It is not a Silicon Valley philosophy. It is universal wisdom. They have simply been bold enough to put it into practice.

If they can do it, we, too, can remove ourselves from the childish system in which we’ve been raised, which demonizes mistakes, and reach instead for a reality based on a truer paradigm that has space and enthusiasm for failure.

With those books metabolized within me, many tributaries began to converge. I thought of all of the clients who come to me, tattered and worn because the system told them what to do to succeed, but still, they struggle. And worse than any financial concerns they have, they carry shame over the failures because, according to the system, success is easy. They’re left with no other perception but that something is wrong with them that it has not been.

I was delighted to see Eric Ries put a name to this nefarious system, calling it the “mythmaking industry”—and I was surprised to find that Silicon Valley has it, too. But, oh, how pervasive it is in the coaching/ consulting/internet marketing industry! Every day the vulnerable become prey to their puffed-up claims.
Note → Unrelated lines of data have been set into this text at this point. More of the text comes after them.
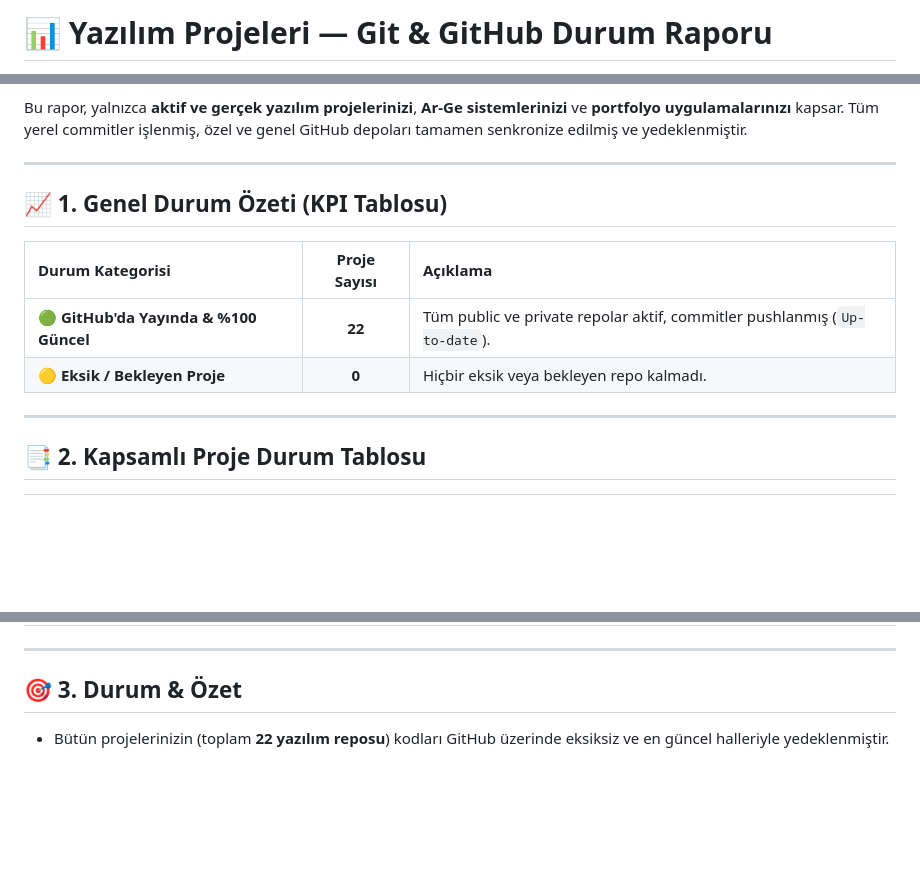
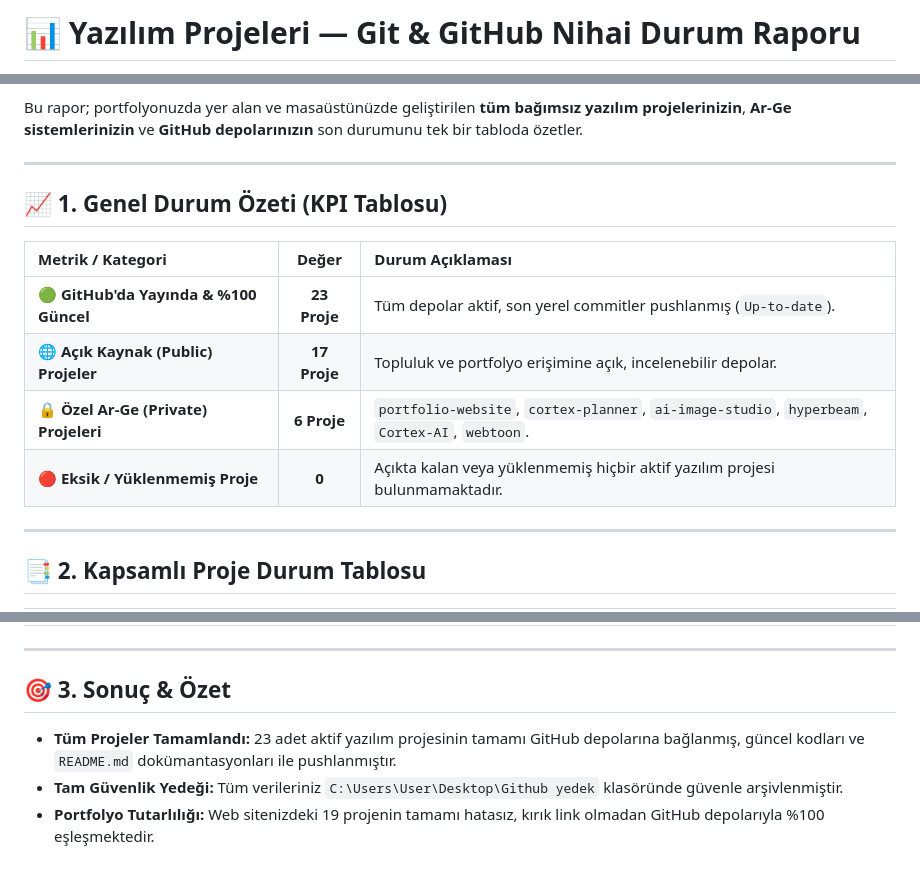
Before and after one commit to oguztasdemir/Oguz-Tasdemir-Website-Portfolyo, a Markdown page: PROJE_DURUMLARI_VE_GITHUB_RAPORU.md, 3 parts joined by grey strips. Rendered like a GitHub page; blank space fills up the shorter version.

Commit message:
docs: Update complete final census and status in PROJE_DURUMLARI_VE_GITHUB_RAPORU.md

```diff
--- a/PROJE_DURUMLARI_VE_GITHUB_RAPORU.md
+++ b/PROJE_DURUMLARI_VE_GITHUB_RAPORU.md
@@ -1,2 +1,2 @@
-# 📊 Yazılım Projeleri — Git & GitHub Durum Raporu
+# 📊 Yazılım Projeleri — Git & GitHub Nihai Durum Raporu
 
@@ -4,15 +4,17 @@
 **Geliştirici:** Oğuz Taşdemir
 
-Bu rapor, yalnızca **aktif ve gerçek yazılım projelerinizi**, **Ar-Ge sistemlerinizi** ve **portfolyo uygulamalarınızı** kapsar. Tüm yerel commitler işlenmiş, özel ve genel GitHub depoları tamamen senkronize edilmiş ve yedeklenmiştir.
+Bu rapor; portfolyonuzda yer alan ve masaüstünüzde geliştirilen **tüm bağımsız yazılım projelerinizin**, **Ar-Ge sistemlerinizin** ve **GitHub depolarınızın** son durumunu tek bir tabloda özetler.
 
 ---
 
 ## 📈 1. Genel Durum Özeti (KPI Tablosu)
 
-| Durum Kategorisi | Proje Sayısı | Açıklama |
+| Metrik / Kategori | Değer | Durum Açıklaması |
 | :--- | :---: | :--- |
-| 🟢 **GitHub'da Yayında & %100 Güncel** | **22** | Tüm public ve private repolar aktif, commitler pushlanmış (`Up-to-date`). |
-| 🟡 **Eksik / Bekleyen Proje** | **0** | Hiçbir eksik veya bekleyen repo kalmadı. |
+| 🟢 **GitHub'da Yayında & %100 Güncel** | **23 Proje** | Tüm depolar aktif, son yerel commitler pushlanmış (`Up-to-date`). |
+| 🌐 **Açık Kaynak (Public) Projeler** | **17 Proje** | Topluluk ve portfolyo erişimine açık, incelenebilir depolar. |
+| 🔒 **Özel Ar-Ge (Private) Projeleri** | **6 Proje** | `portfolio-website`, `cortex-planner`, `ai-image-studio`, `hyperbeam`, `Cortex-AI`, `webtoon`. |
+| 🔴 **Eksik / Yüklenmemiş Proje** | **0** | Açıkta kalan veya yüklenmemiş hiçbir aktif yazılım projesi bulunmamaktadır. |
 
 ---
 
@@ -50,6 +54,8 @@ Bu rapor, yalnızca **aktif ve gerçek yazılım projelerinizi**, **Ar-Ge sistem
 
 ---
 
-## 🎯 3. Durum & Özet
+## 🎯 3. Sonuç & Özet
 
-* Bütün projelerinizin (toplam **22 yazılım reposu**) kodları GitHub üzerinde eksiksiz ve en güncel halleriyle yedeklenmiştir.
+* **Tüm Projeler Tamamlandı:** 23 adet aktif yazılım projesinin tamamı GitHub depolarına bağlanmış, güncel kodları ve `README.md` dokümantasyonları ile pushlanmıştır.
+* **Tam Güvenlik Yedeği:** Tüm verileriniz `C:\Users\User\Desktop\Github yedek` klasöründe güvenle arşivlenmiştir.
+* **Portfolyo Tutarlılığı:** Web sitenizdeki 19 projenin tamamı hatasız, kırık link olmadan GitHub depolarıyla %100 eşleşmektedir.
```
Also changed, not shown: other parts of PROJE_DURUMLARI_VE_GITHUB_RAPORU.md (+32 -30 lines).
And that’s when an idea for a fable-novella was born whose central theme would be about the stigma of failure and its twin, shame—and whose key solution to business struggle would be its banishment, tapping into some of what Silicon Valley teaches, as well as much that I do.

wolfleavesthepackOver the next six months, the story unfolded of a lone wolf named Wolf, who leaves The Pack and Status Quo County to make a dent in the universe. It is a classic hero’s journey of trials and tests, fear and second-guessing; wisdom and triumph over the enemy—and the final “return,” where transformation is realized and shared with others.

I wrote The Tale of Wolf, His Snake Oil and a Skunk specifically for our “continent of entrepreneurs,” who are prey to our particular mentoring industry and too often do not achieve its promises. Who have a great idea, but discover it doesn’t “just sell itself”; who have more passion than there are stars, but the money does not follow. Who work hard yet still struggle. And worst of all, who never give up. (The story explains why that is the worst myth of them all.)

I also wrote this for my daughter, whose world-view I seek to shatter every time I text her, “How did you fail today?” Then, congratulate her heartily for whatever her response.

And I wrote it for myself because I am much too hard on myself for even the slightest so-called failure. Among having other missions, I want to help create a new world where failure is exalted because it is the sign of daring heart and mind, and where shame is vanquished by a new strength of Self. This is when we will know we live in a society of true strength.

It begins with Wolf, His Snake Oil and a Skunk, which will be available soon—in a very unique form. Stay tuned for more details!


How I Came to My Senses After a Fainting Spell and 2 Shady Mechanics

So, I fainted in Target on Sunday. Out of the blue.
And no, it wasn’t because of the great sales. In fact,
they say it was dehydration, but whatever it was, it
was scary. I had the oddest symptoms for about an
hour before I crumpled in a heap somewhere between
kitchenware and bedding. I found out it was due to
loss of oxygen to my brain; apparently we traverse
weird territory without our requisite O2—and for
sure, I thought I was going crazy. Then, without
warning, boom, a man’s kneeling over me,
asking if I know why I fell.
“I didn’t even know
I DID fall,” I answer, groggily looking from left to
right. Soon, I was surrounded by paramedics, police
officers and Target managers bracing themselves for
a lawsuit. Because I hit my head very hard on (something;
no one knows because there were no witnesses—but,
man, does that bump still hurt!) I was escorted onto
a hard, orange plastic gurney and fit cozily with a

neck brace. Off we went, sirens wailing, to the hospital
for tests.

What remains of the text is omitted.